> [WHAT IS REQUIRED]
For every line in the data below that contains "form", copy the line.

> [DATA TO PROCESS]
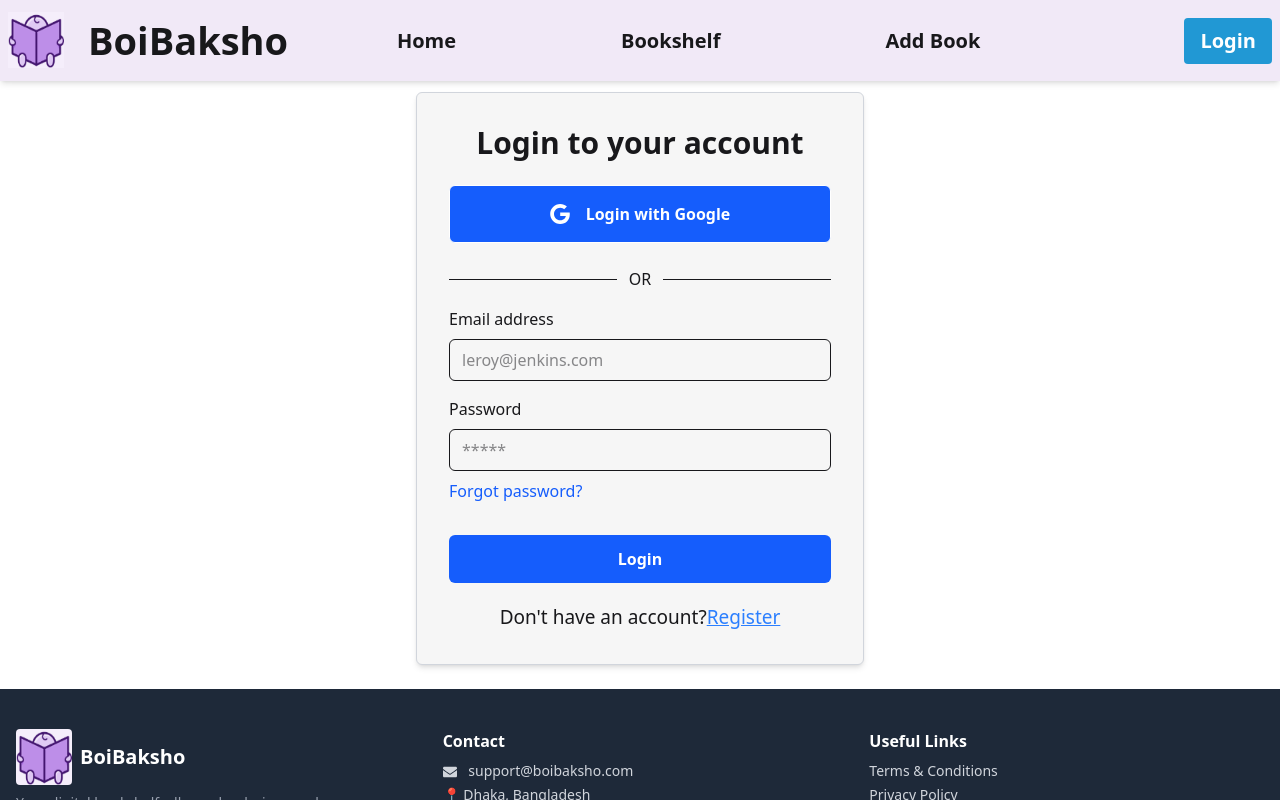
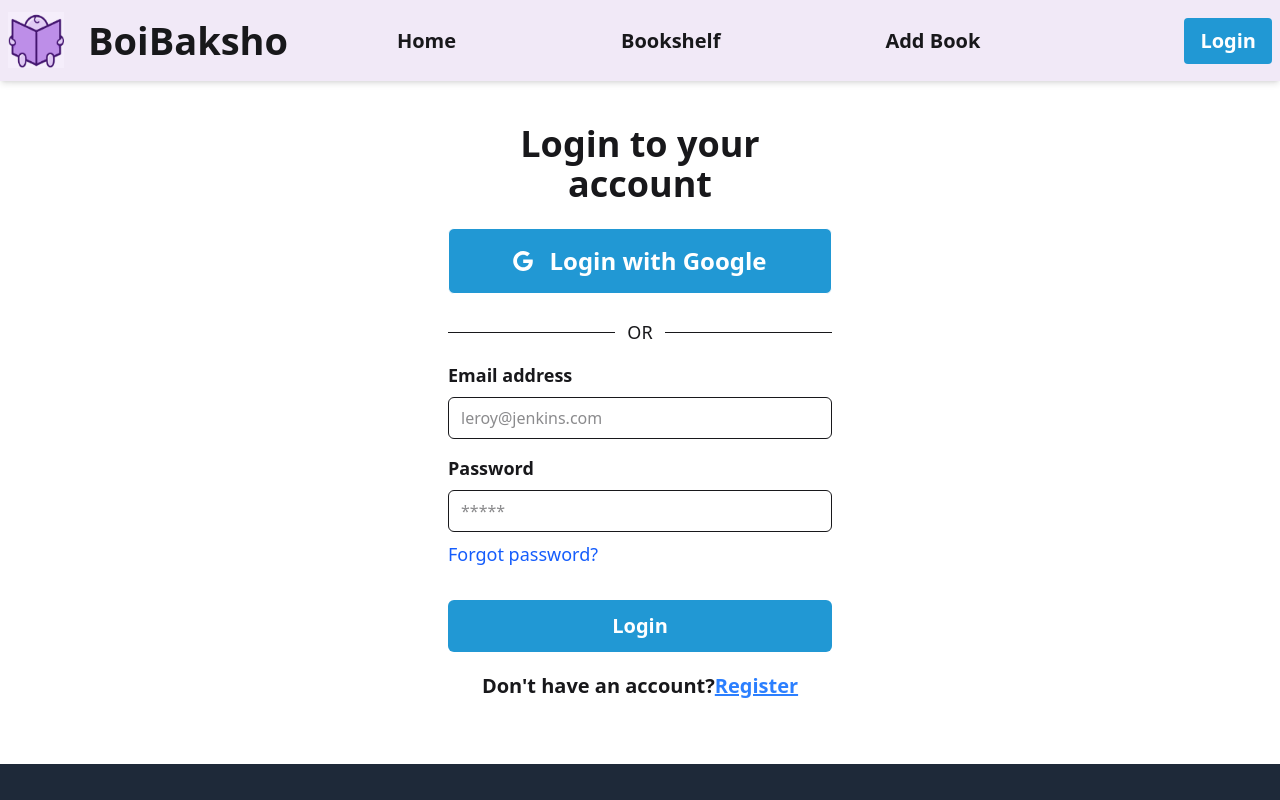
Before and after one commit to Shihab177/BoiBaksho, a React (Vite) app: page /auth/login in a window 1280 px wide. Shown: the top 800 px of the page. Built offline with nearby package versions, Linux system fonts and the light colour scheme; no server answers.

Commit message:
improve Top Reviewers Featured Categories login and register page for better user experience

```diff
--- a/src/Components/FeaturedCategories/FeaturedCategories.jsx
+++ b/src/Components/FeaturedCategories/FeaturedCategories.jsx
@@ -37,18 +37,18 @@ const FeaturedCategories = () => {
       });
   }, []);
   return (
-    <div className="md:container mx-auto">
-      <h1 className="md:text-[36px] text-[28px] font-bold  text-gray-800 text-center">
+    <div className="md:container md:mt-15 mt-7 mx-2 md:mx-auto">
+      <h1 className="md:text-[36px] text-[28px] font-bold  text-gray-700 text-center">
         Featured Categories
       </h1>
-      <div className="bg-white rounded-sm shadow-md p-4 mt-5">
+      <div className=" rounded-sm  mt-5">
         <div className="grid lg:grid-cols-3 gap-4">
-          <div className="rounded-md bg-[#D9F3DD] max-h-[420px]">
+          <div className="rounded-md bg-[#D9F3DD] border-2 border-[#BEEBC3] shadow-sm max-h-[444px]">
             <h2 className="text-[25px] font-semibold mt-3 text-center">
               Fiction
             </h2>
-            <hr className="border border-solid border-gray-700" />
-            <div className="max-h-[340px] p-3 overflow-y-auto">
+
+            <div className="max-h-[340px] px-3 overflow-y-auto mt-4 mb-6 ">
               {loading ? (
               <p className="font-semibold text-[20px] mt-5 text-center">
                 Loading....
@@ -74,12 +74,12 @@ const FeaturedCategories = () => {
             )}
             </div>
           </div>
-          <div className="rounded-md bg-[#EDF2FA]  max-h-[420px]">
+          <div className="rounded-md bg-[#EDF2FA]  max-h-[444px]">
             <h2 className="text-[25px] font-semibold mt-3 text-center">
               Non-Fiction
             </h2>
-            <hr className="border border-solid border-gray-700" />
-            <div className="max-h-[340px] p-3 overflow-y-auto">
+
+            <div className="max-h-[340px] px-3 overflow-y-auto mt-4 mb-6">
               {loading ? (
               <p className="font-semibold text-[20px] mt-5 text-center">
                 Loading....
@@ -106,12 +106,12 @@ const FeaturedCategories = () => {
             </div>
           </div>
 
-          <div className="rounded-md bg-[#D4E8EE] max-h-[420px]">
+          <div className="rounded-md bg-[#D4E8EE] max-h-[444px]">
             <h2 className="text-[25px] font-semibold mt-3 text-center">
               Fantasy
             </h2>
-            <hr className="border border-solid border-gray-700" />
-            <div className="max-h-[340px] p-3 overflow-y-auto">
+
+            <div className="max-h-[340px] px-3 overflow-y-auto mt-4 mb-6">
               {loading ? (
               <p className="font-semibold text-[20px] mt-5 text-center">
                 Loading....
--- a/src/Components/PopularBooks/PopularBooks.jsx
+++ b/src/Components/PopularBooks/PopularBooks.jsx
@@ -26,9 +26,9 @@ const PopularBooks = () => {
       initial={{ opacity: 0, scale: 0.95 }}
       animate={{ opacity: 1, scale: 1 }}
       transition={{ duration: 0.6 }}
-      className="md:container mx-auto my-8 md:mt-15"
+      className="md:container md:mx-auto my-8 md:mt-15 mx-2"
     >
-      <h1 className="md:text-[36px] text-[28px] font-bold text-gray-800 text-center">
+      <h1 className="md:text-[36px] text-[28px] font-bold text-gray-700 text-center">
         Popular Books
       </h1>
       <div className="grid lg:grid-cols-3 md:grid-cols-2  rounded-sm mt-5  gap-5">
--- a/src/Components/TopReviewedBooks/TopReviewedBooks.jsx
+++ b/src/Components/TopReviewedBooks/TopReviewedBooks.jsx
@@ -10,8 +10,8 @@ import book7 from "../../assets/book/book-7.png";
 import book8 from "../../assets/book/book-8.png";
 const TopReviewedBooks = () => {
   return (
-    <div className="md:container rounded-md  mx-auto my-15">
-      <h1 className="text-[36px]  font-bold text-gray-700 text-center">
+    <div className="md:container rounded-md  mx-auto my-7 md:my-15">
+      <h1 className="md:text-[36px] text-[28px]  font-bold text-gray-700 text-center">
         Top Reviewed & Upvote Books
       </h1>
       <div className="bg-white mt-5 overflow-y-auto max-h-430 rounded-md p-5 shadow-md">
--- a/src/Components/TopReviewers/TopReviewers.jsx
+++ b/src/Components/TopReviewers/TopReviewers.jsx
@@ -44,8 +44,8 @@ const testimonials = [
 
 const TopReviewers = () => {
   return (
-    <div className="md:container mx-auto my-10 md:my-20 px-4">
-      <h1 className="md:text-[40px] text-[28px] font-bold text-center mb-7">Top Reviewers</h1>
+    <div className="md:container md:mx-auto mt-7 md:my-15 mx-2">
+      <h1 className="md:text-[36px] text-[28px] font-bold text-gray-700 text-center mb-6">Top Reviewers</h1>
 
 
       <Swiper
--- a/src/Pages/Login/Login.jsx
+++ b/src/Pages/Login/Login.jsx
@@ -1,4 +1,4 @@
-import React, { use } from "react";
+import React from "react";
 
 import { motion } from "framer-motion";
 import { AuthContext } from "../../Provider/AuthProvider";
@@ -7,9 +7,8 @@ import { Link, useLocation, useNavigate } from "react-router";
 
 const Login = () => {
   const location = useLocation();
-  console.log(location);
   const navigate = useNavigate();
-  const { loginWithGoogle, loginWithEmailPassword } = use(AuthContext);
+  const { loginWithGoogle, loginWithEmailPassword } = React.useContext(AuthContext);
 
   const handelGoogleLogin = () => {
     loginWithGoogle()
@@ -20,13 +19,11 @@ const Login = () => {
           title: "Login Successful",
           showConfirmButton: false,
           timer: 1500,
-        })
-          navigate(`${location.state ? location.state : "/"}`);
-
+        });
+        navigate(`${location.state ? location.state : "/"}`);
       })
       .catch((error) => {
         const errorMessage = error.message;
-
         Swal.fire({
           position: "center",
           icon: "error",
@@ -50,11 +47,9 @@ const Login = () => {
           title: "Login Successful",
           showConfirmButton: false,
           timer: 1500,
-        })
-           form.reset();
-          navigate(`${location.state ? location.state : "/"}`);
-
-
+        });
+        form.reset();
+        navigate(`${location.state ? location.state : "/"}`);
       })
       .catch((error) => {
         const errorMessage = error.message;
@@ -71,11 +66,11 @@ const Login = () => {
       initial={{ opacity: 0, scale: 0.95 }}
       animate={{ opacity: 1, scale: 1 }}
       transition={{ duration: 0.6 }}
-      className="mb-6 mt-[59px] md:mt-[92px]"
+      className="pb-8 mt-[59px] md:mt-[92px]"
     >
-      <div className="">
-        <div className=" md:max-w-md  p-2 mx-2 rounded-md border border-gray-300   sm:p-8 md:mx-auto mt-9 bg-[#F6F6F6] shadow-md dark:bg-gray-50 dark:text-gray-800">
-          <h2 className="mb-3 text-3xl font-semibold text-center">
+      <div>
+        <div className="md:max-w-md p-2 mx-2 rounded-md sm:p-8 md:mx-auto mt-9 dark:bg-gray-50 dark:text-gray-800 ">
+          <h2 className="mb-3 text-2xl md:text-4xl font-semibold text-center">
             Login to your account
           </h2>
           <div className="my-6 space-y-4">
@@ -83,7 +78,7 @@ const Login = () => {
               onClick={handelGoogleLogin}
               aria-label="Login with Google"
               type="button"
-              className="flex items-center justify-center w-full p-4 space-x-4 border rounded-md focus:ring-2 focus:ring-offset-1 dark:border-gray-600 text-white bg-blue-600 hover:bg-blue-700"
+              className="flex items-center justify-center w-full p-4 space-x-4 border rounded-md focus:ring-2 focus:ring-offset-1 dark:border-gray-600 bg-[#2198D4] hover:bg-[#26AAED] text-white text-base md:text-2xl"
             >
               <svg
                 xmlns="http://www.w3.org/2000/svg"
@@ -97,13 +92,13 @@ const Login = () => {
           </div>
           <div className="flex items-center w-full my-4">
             <hr className="w-full dark:text-gray-600" />
-            <p className="px-3 dark:text-gray-600">OR</p>
+            <p className="px-3 dark:text-gray-600 text-sm md:text-lg">OR</p>
             <hr className="w-full dark:text-gray-600" />
           </div>
           <form onSubmit={handelLogin} className="space-y-8">
             <div className="space-y-4">
               <div className="space-y-2">
-                <label htmlFor="email" className="block text-[16px]">
+                <label htmlFor="email" className="block text-[16px] font-semibold md:text-[18px]">
                   Email address
                 </label>
                 <input
@@ -116,7 +111,7 @@ const Login = () => {
               </div>
               <div className="space-y-2">
                 <div className="flex justify-between">
-                  <label htmlFor="password" className="text-[16px]">
+                  <label htmlFor="password" className="text-[16px] font-semibold md:text-[18px]">
                     Password
                   </label>
                 </div>
@@ -127,19 +122,19 @@ const Login = () => {
                   placeholder="*****"
                   className="w-full px-3 py-2 border rounded-md dark:border-gray-300 dark:bg-gray-50 dark:text-gray-800 focus:dark:border-violet-600"
                 />
-                <p className="text-[16px] hover:underline text-blue-600">
+                <p className="text-sm md:text-lg hover:underline text-blue-600 cursor-pointer">
                   Forgot password?
                 </p>
               </div>
             </div>
             <button
               type="submit"
-              className="w-full px-8 py-3 font-semibold rounded-md bg-blue-600 text-white hover:bg-blue-700"
+              className="w-full px-8 py-3 font-semibold rounded-md bg-[#2198D4] hover:bg-[#26AAED] text-white text-base md:text-xl"
             >
               Login
             </button>
           </form>
-          <p className="text-[19px] mt-5 text-center sm:px-6 dark:text-gray-600">
+          <p className="text-base md:text-xl mt-5 text-center sm:px-6 dark:text-gray-600 font-semibold">
             Don't have an account?
             <Link
               to={"/auth/register"}
```
Also changed, not shown: src/Pages/Register/Register.jsx (+9 -9 lines).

> [EXERCISE SOLUTION]
-           form.reset();
+        form.reset();
           <form onSubmit={handelLogin} className="space-y-8">
           </form>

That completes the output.